Samsonov takes over the General Staff at a time when the future of the Soviet armed forces has never been more in doubt.
With the country splitting apart, Gorbachev has called repeatedly for the army to remain unified, but that appears less and less likely as each Soviet republic that declares its independence also announces that it will create its own military establishment, from civil guards in the Caucasus region to Ukraine’s plans for a 400,000-strong fighting force.
The absconding republics are also balking at requests to continue financing the massive Soviet military machine.
If, as expected, the Russian Federation ends up being the army’s only source of money, it will impose gigantic cuts on the military budget.
Yegor Gaidar, chief of the Russian Federation’s economy, has said that the government should aim for reducing the defense burden--the portion of the country’s gross national product that goes to the military--by half next year.
Harley Balzer, director of Russian Area Studies at Georgetown University, said in Washington on Saturday that he found it hard to understand why Samsonov would be willing to take over a Soviet institution that is so clearly about to become defunct.
“It’s amazing that anyone would want to go to work for Gorbachev at this point,” Balzer said.
Col. Sergei Yushenkov, a Russian lawmaker, said that he believes Gorbachev now has too little power to make such a key staff change himself and that probably Russian Federation leaders had made the decision to fire Lobov and replace him with Samsonov.
Yushenkov questioned the presidential staff’s claims that Lobov was sacked for being too conservative. More likely, he said, amid the tricky intrigues and all-important patronage networks of the General Staff, “Lobov, intelligent as he is, couldn’t suit the military leadership” and also managed to alienate Russian leaders.
In another sign of the dangerous currents growing in the army, a military band accompanied a march here Saturday by ultra-conservatives demanding the release of the coup plotters.
Samsonov, according to St. Petersburg Police Chief Arkady Kramerev’s account of the coup period, at first leaned toward deploying his troops to stop the mass protests in the city. But in the end, Kramerev said last September, “he said that if the situation got out of control, he would rather shoot himself than give an order to shoot people.”

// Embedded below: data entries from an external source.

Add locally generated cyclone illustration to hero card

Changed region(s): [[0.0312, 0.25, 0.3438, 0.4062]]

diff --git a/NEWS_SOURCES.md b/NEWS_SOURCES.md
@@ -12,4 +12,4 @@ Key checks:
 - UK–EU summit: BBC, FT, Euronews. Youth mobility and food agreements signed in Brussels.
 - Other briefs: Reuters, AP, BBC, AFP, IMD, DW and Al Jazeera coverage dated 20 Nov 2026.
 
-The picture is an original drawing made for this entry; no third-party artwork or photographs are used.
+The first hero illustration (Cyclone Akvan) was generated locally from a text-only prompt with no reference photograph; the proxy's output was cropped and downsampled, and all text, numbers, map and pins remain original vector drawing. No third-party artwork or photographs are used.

Samsonov also emerged clean from his involvement in the 1989 clash between Soviet troops and peaceful protesters in the Georgian capital of Tbilisi, even though he was commander of the Caucasus Military District at the time. Nineteen protesters were killed in that clash by soldiers who charged with shovels, clubs and gas.
In that incident as well, according to reports, Samsonov refused to sanction an attack on civilians.
Lobov’s removal came just a day after he had outlined the Soviet army’s plans for major reforms at a private think tank in London during a visit to England.
He told the Royal Institute of International Affairs that the army’s deployment will soon have a “purely defensive character” and that in the last three years, the Soviet Union has cut its production of strategic missiles by 40%, armored fighting vehicles by 80% and combat aircraft by 50%.
A General Staff indiscretion that may have contributed to his dismissal came to light in a recent interview in the newspaper Komosmolskaya Pravda. Maj. Gen. Leonid Kozhendayev, head of a General Staff department, complained about “defending a country that no longer exists” and described a desperate, furious mood among the nation’s officer corps.
“The officers of the General Staff, getting their information from various sources, understand the situation better than most in this country,” he told the newspaper. “We see the U.S.S.R. is entering a phase of active civil war. Today is the last chance to stop on the edge of the abyss.”
Times staff writer Sara Fritz in Washington and Sergei Loiko, a reporter in the Moscow bureau, contributed to this story.